Drivers urged to pay attention on roads

Tim EdmundsAlbany Advertiser
Great Southern District Superintendent Ian Clarke says too many drivers are not fully concentrating on the task of driving.
Camera IconGreat Southern District Superintendent Ian Clarke says too many drivers are not fully concentrating on the task of driving. Credit: Albany Advertiser, Laurie Benson Albany Advertiser

One in six drivers who died in a crash in the Great Southern last year was killed due to inattention.

Road Safety Commission figures have revealed inattention was linked to almost 17 per cent of the 18 fatal crashes in the region as Statewide statistics exposed an even more concerning trend.

Last year’s total of 29 inattention-related crashes represented a 70 per cent increase over the preceding five-year average of 17.

Great Southern police district Superintendent Ian Clarke said inattention could range from illegal mobile phone use to simply adjusting the radio or speaking with passengers.

“You may take your eyes off the road and put your wheels in the gravel and roll the car over, but if you’re not wearing a seatbelt that’s what makes it a fatal crash or a serious crash,” he said.

“More often than not there is more than one contributing factor to a crash, even though inattention may have created the situation to start with.

“When you are driving a car or truck or whatever it is, your sole concentration needs to be on that act; it can’t be doing anything else.”

In the Great Southern in 2017, inattention was recognised as the cause of three of the 15 fatal crashes.

So far this year, nine people have already lost their lives on Great Southern roads.

Supt Clarke said illegal mobile phone use remained a big issue, while motorists not buckling their seatbelts had resulted in a number of fatal crashes in the region.

“It leads to a real sense of frustration with the emergency responders that are going to these crashes, and to them it’s a senseless waste of life,” he said.

“It’s those sorts of things that are really impacting on the emergency responders because they can see by a simple action that person has lost their life.”

Supt Clarke said a safe trip could go horribly wrong very quickly unless families established basic ground rules to avoid inattention.

“It’s really important that we do have those conversations with our partners and our children and even our parents because that’s the sort of stuff that will potentially save lives; just people being aware and having it at the forefront of their minds when they are driving,” he said.

“I’m not suggesting people need to be frightened about going out driving, what I’m saying is that it’s a good idea to talk about that, and if you’re having those conversations early, particularly with your children, One would hope that is going to progress into their driving habits when they get older.”

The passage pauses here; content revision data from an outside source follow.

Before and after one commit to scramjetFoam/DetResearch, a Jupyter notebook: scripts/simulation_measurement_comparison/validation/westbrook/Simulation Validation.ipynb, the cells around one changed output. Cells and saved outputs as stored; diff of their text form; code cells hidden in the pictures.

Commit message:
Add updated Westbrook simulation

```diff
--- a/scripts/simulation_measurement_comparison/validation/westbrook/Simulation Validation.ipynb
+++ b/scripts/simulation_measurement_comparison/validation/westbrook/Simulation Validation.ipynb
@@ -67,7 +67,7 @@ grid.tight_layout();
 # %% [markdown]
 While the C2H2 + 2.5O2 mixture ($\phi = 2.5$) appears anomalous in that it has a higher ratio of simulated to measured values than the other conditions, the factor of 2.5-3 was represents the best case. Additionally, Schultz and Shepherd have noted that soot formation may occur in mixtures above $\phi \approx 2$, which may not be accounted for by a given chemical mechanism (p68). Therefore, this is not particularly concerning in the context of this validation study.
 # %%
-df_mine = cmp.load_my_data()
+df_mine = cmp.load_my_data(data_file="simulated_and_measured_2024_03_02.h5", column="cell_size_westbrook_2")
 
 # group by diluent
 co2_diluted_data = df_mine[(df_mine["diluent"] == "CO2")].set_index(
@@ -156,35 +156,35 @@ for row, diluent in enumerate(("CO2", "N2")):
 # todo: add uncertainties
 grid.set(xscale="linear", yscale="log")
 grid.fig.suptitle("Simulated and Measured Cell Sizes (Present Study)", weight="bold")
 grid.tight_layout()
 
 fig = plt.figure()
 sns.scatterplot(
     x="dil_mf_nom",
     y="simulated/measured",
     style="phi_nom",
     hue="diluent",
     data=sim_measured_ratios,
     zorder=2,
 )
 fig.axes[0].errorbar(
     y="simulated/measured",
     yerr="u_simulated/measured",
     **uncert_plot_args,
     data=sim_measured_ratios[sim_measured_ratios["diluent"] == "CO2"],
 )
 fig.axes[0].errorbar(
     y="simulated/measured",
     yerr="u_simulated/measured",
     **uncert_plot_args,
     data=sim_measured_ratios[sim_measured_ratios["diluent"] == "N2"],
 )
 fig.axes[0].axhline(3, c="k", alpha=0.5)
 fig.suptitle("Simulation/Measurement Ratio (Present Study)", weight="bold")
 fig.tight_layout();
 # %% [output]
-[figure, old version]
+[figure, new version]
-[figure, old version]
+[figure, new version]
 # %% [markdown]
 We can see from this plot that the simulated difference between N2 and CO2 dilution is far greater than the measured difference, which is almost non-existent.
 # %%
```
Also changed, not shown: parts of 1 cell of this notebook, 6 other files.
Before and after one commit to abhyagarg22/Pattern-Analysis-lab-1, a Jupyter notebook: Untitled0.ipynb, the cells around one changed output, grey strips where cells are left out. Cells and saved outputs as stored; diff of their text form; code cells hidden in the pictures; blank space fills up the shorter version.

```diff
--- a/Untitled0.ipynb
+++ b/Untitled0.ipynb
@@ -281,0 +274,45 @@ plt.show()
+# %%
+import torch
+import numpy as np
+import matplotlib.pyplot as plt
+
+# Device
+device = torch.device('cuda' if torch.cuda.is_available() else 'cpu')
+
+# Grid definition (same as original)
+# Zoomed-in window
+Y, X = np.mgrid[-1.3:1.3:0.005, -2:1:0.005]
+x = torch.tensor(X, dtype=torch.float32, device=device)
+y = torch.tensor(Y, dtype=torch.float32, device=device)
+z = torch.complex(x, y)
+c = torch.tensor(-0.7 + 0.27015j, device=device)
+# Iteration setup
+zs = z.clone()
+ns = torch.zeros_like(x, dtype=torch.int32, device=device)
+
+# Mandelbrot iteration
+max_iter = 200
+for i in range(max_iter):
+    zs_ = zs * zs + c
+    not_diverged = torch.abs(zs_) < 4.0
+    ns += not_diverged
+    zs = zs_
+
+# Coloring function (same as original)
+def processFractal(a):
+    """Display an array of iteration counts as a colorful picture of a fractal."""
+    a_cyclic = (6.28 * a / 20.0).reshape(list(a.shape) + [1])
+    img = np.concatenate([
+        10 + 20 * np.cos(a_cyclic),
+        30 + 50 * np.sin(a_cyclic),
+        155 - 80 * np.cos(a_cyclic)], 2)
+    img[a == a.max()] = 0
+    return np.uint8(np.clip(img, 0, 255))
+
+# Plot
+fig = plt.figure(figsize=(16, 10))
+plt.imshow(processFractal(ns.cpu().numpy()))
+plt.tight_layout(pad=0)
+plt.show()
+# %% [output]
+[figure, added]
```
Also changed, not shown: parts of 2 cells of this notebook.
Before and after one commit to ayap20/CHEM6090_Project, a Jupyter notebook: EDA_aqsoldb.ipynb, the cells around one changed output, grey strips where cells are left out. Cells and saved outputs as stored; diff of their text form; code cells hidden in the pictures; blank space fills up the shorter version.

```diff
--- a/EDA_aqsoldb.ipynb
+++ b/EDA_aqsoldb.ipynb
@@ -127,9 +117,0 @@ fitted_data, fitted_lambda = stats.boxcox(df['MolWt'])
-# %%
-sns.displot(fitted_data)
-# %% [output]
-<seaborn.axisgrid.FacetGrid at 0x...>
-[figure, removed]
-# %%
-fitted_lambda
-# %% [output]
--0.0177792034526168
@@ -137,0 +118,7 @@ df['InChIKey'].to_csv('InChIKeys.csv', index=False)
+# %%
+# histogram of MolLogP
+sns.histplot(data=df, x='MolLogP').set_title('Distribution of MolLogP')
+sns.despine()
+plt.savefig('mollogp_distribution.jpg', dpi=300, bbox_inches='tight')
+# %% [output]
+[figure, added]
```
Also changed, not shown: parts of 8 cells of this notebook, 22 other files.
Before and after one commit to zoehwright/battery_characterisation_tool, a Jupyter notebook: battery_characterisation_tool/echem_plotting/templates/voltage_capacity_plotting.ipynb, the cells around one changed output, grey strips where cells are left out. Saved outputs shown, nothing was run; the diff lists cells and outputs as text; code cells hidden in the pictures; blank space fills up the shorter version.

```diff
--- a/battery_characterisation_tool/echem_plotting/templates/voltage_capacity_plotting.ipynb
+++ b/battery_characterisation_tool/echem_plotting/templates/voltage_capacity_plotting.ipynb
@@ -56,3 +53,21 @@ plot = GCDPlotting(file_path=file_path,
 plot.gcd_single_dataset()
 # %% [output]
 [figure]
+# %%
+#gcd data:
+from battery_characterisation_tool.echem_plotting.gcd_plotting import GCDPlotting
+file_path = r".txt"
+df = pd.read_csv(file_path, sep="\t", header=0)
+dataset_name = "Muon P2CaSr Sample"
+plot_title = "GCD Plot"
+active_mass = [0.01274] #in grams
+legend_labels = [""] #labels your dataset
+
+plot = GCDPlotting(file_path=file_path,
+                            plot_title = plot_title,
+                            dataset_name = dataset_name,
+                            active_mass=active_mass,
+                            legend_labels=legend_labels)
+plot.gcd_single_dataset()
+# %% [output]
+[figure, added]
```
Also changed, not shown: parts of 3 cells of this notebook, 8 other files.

Get the latest news from thewest.com.au in your inbox.

Sign up for our emails